» **Problem to work on**
Go through the material underneath and show every line where the string "conductor" occurs.

» **Data for processing**
___

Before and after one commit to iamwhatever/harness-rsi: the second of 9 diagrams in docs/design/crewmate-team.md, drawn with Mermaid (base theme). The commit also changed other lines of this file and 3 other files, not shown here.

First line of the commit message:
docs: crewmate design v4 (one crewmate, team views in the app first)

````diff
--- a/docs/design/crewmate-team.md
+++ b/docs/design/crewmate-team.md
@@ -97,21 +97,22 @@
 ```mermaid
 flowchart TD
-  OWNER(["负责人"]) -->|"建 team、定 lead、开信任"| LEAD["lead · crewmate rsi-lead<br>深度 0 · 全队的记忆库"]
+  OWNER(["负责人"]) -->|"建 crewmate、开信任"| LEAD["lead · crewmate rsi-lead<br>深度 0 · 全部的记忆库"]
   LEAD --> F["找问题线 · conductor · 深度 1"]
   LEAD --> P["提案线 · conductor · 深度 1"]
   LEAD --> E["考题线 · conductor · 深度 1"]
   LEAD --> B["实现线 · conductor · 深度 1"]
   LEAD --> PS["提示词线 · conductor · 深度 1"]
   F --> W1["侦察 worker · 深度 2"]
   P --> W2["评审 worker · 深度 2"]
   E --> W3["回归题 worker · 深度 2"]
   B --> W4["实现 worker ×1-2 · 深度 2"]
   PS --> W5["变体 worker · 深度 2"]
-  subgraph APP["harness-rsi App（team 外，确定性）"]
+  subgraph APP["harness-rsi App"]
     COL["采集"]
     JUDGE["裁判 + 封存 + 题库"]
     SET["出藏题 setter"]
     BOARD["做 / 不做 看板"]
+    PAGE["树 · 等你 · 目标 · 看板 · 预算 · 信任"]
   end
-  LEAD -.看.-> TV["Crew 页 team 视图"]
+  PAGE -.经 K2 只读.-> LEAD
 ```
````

___

» **Solution to this task**
   LEAD --> F["找问题线 · conductor · 深度 1"]
   LEAD --> P["提案线 · conductor · 深度 1"]
   LEAD --> E["考题线 · conductor · 深度 1"]
   LEAD --> B["实现线 · conductor · 深度 1"]
   LEAD --> PS["提示词线 · conductor · 深度 1"]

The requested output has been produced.